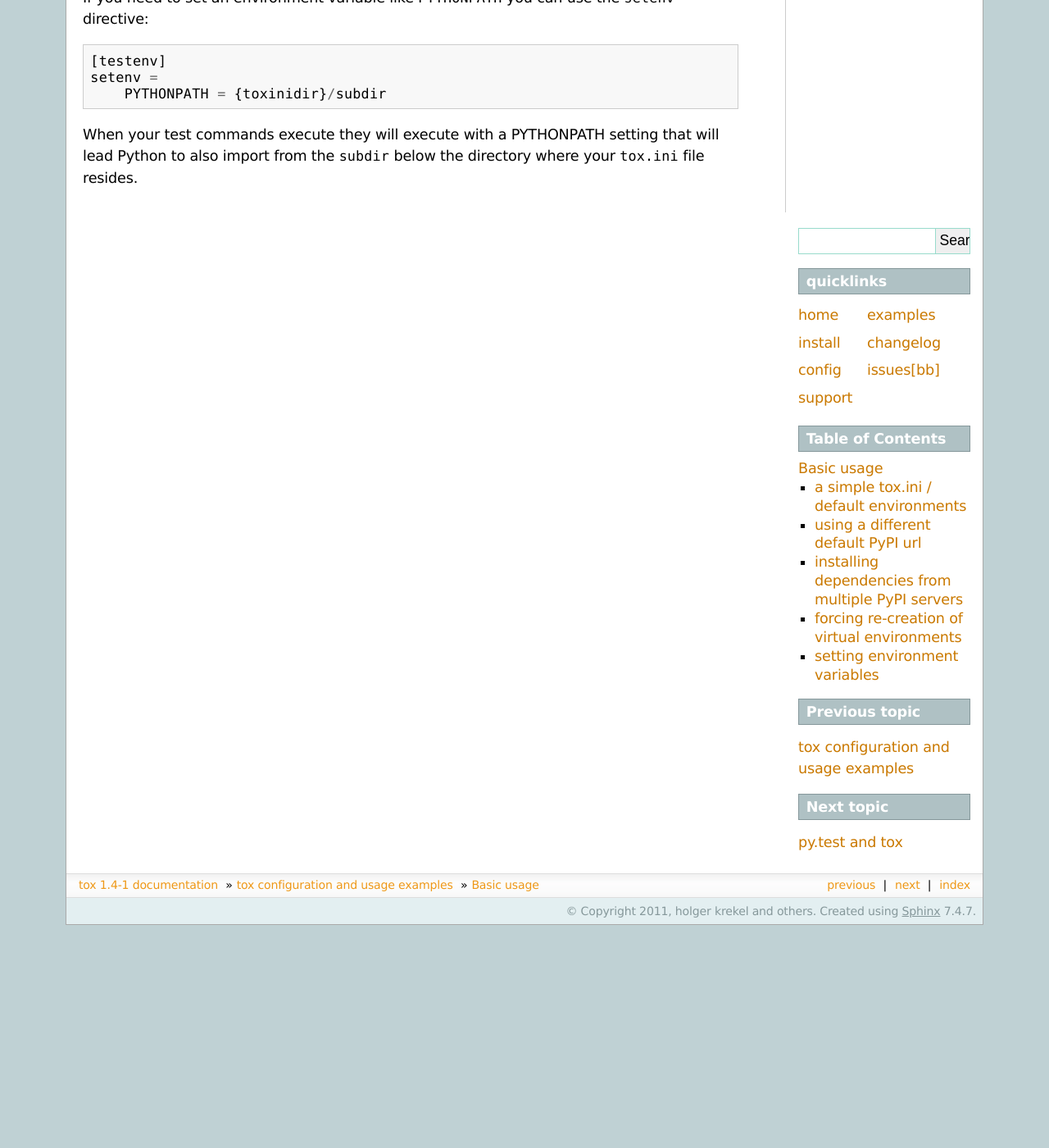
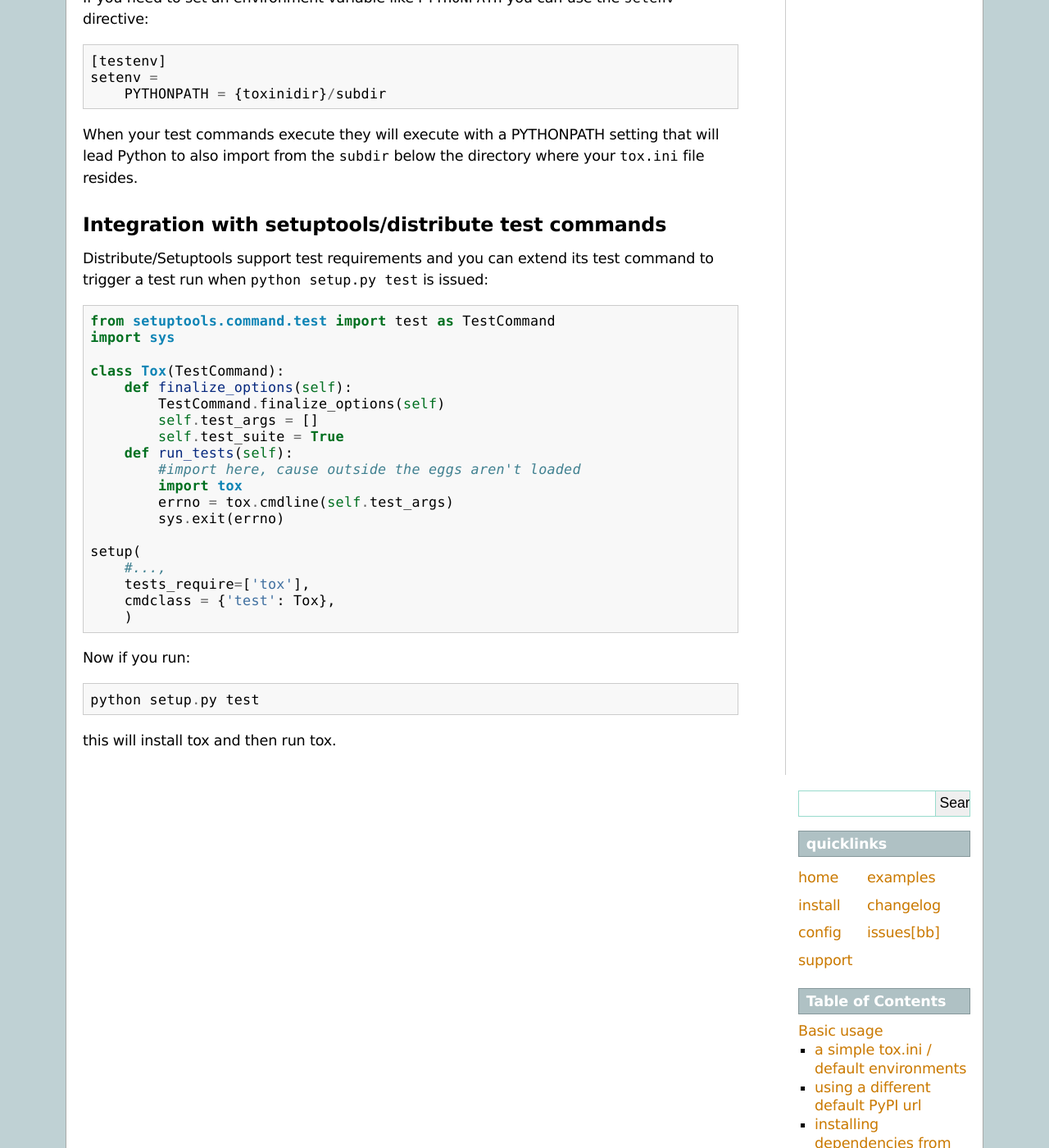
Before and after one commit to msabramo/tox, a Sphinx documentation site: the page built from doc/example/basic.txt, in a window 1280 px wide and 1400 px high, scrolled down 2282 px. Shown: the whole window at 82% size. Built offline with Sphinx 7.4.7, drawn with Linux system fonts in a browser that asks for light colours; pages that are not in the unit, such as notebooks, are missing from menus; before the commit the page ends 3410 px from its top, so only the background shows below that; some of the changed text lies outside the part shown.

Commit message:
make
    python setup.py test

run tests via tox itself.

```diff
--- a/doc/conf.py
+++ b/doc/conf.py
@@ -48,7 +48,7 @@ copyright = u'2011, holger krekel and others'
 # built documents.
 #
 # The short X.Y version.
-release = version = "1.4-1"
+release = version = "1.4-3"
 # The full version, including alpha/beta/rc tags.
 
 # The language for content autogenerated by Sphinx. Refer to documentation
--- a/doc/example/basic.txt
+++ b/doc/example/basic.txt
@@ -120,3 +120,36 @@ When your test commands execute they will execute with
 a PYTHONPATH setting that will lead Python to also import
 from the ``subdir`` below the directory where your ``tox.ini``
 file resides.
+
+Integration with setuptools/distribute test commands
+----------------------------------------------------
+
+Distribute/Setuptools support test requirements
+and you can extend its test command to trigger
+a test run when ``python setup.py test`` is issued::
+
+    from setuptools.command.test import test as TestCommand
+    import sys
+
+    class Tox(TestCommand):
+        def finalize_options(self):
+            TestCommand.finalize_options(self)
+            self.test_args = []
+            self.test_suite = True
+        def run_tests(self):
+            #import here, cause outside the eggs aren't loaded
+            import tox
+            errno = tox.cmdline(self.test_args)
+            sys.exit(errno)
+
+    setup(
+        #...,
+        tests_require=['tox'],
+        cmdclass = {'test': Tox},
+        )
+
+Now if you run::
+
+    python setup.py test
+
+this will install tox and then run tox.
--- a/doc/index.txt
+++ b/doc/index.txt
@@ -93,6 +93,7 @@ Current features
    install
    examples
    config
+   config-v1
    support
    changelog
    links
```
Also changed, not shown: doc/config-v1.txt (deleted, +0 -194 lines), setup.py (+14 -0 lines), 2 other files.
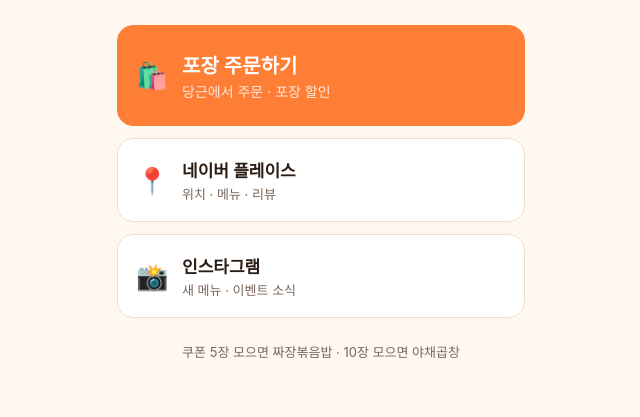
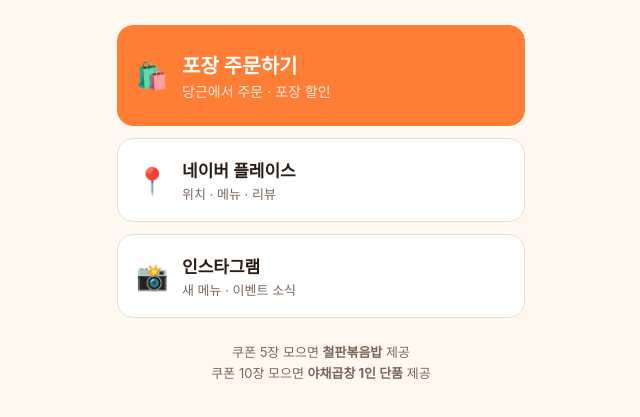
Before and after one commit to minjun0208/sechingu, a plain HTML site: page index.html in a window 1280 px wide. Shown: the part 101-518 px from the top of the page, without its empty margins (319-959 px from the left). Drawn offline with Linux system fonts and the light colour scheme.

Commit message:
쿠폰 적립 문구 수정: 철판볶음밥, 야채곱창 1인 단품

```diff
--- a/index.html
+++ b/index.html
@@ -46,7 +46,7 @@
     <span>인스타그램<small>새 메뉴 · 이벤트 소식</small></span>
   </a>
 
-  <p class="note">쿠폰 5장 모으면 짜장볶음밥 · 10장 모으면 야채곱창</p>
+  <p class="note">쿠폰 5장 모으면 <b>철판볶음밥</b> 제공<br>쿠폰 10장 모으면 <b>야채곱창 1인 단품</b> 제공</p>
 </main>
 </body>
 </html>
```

→ **Exercise prompt**
Write every record out again exactly, omitting the pictures they hold.

→ **Solution to the exercise**
Before and after one commit to msabramo/tox, a Sphinx documentation site: the page built from doc/example/basic.txt, in a window 1280 px wide and 1400 px high, scrolled down 2282 px. Shown: the whole window at 82% size. Built offline with Sphinx 7.4.7, drawn with Linux system fonts in a browser that asks for light colours; pages that are not in the unit, such as notebooks, are missing from menus; before the commit the page ends 3410 px from its top, so only the background shows below that; some of the changed text lies outside the part shown.

Commit message:
make
    python setup.py test

run tests via tox itself.

```diff
--- a/doc/conf.py
+++ b/doc/conf.py
@@ -48,7 +48,7 @@ copyright = u'2011, holger krekel and others'
 # built documents.
 #
 # The short X.Y version.
-release = version = "1.4-1"
+release = version = "1.4-3"
 # The full version, including alpha/beta/rc tags.
 
 # The language for content autogenerated by Sphinx. Refer to documentation
--- a/doc/example/basic.txt
+++ b/doc/example/basic.txt
@@ -120,3 +120,36 @@ When your test commands execute they will execute with
 a PYTHONPATH setting that will lead Python to also import
 from the ``subdir`` below the directory where your ``tox.ini``
 file resides.
+
+Integration with setuptools/distribute test commands
+----------------------------------------------------
+
+Distribute/Setuptools support test requirements
+and you can extend its test command to trigger
+a test run when ``python setup.py test`` is issued::
+
+    from setuptools.command.test import test as TestCommand
+    import sys
+
+    class Tox(TestCommand):
+        def finalize_options(self):
+            TestCommand.finalize_options(self)
+            self.test_args = []
+            self.test_suite = True
+        def run_tests(self):
+            #import here, cause outside the eggs aren't loaded
+            import tox
+            errno = tox.cmdline(self.test_args)
+            sys.exit(errno)
+
+    setup(
+        #...,
+        tests_require=['tox'],
+        cmdclass = {'test': Tox},
+        )
+
+Now if you run::
+
+    python setup.py test
+
+this will install tox and then run tox.
--- a/doc/index.txt
+++ b/doc/index.txt
@@ -93,6 +93,7 @@ Current features
    install
    examples
    config
+   config-v1
    support
    changelog
    links
```
Also changed, not shown: doc/config-v1.txt (deleted, +0 -194 lines), setup.py (+14 -0 lines), 2 other files.
Before and after one commit to minjun0208/sechingu, a plain HTML site: page index.html in a window 1280 px wide. Shown: the part 101-518 px from the top of the page, without its empty margins (319-959 px from the left). Drawn offline with Linux system fonts and the light colour scheme.

Commit message:
쿠폰 적립 문구 수정: 철판볶음밥, 야채곱창 1인 단품

```diff
--- a/index.html
+++ b/index.html
@@ -46,7 +46,7 @@
     <span>인스타그램<small>새 메뉴 · 이벤트 소식</small></span>
   </a>
 
-  <p class="note">쿠폰 5장 모으면 짜장볶음밥 · 10장 모으면 야채곱창</p>
+  <p class="note">쿠폰 5장 모으면 <b>철판볶음밥</b> 제공<br>쿠폰 10장 모으면 <b>야채곱창 1인 단품</b> 제공</p>
 </main>
 </body>
 </html>
```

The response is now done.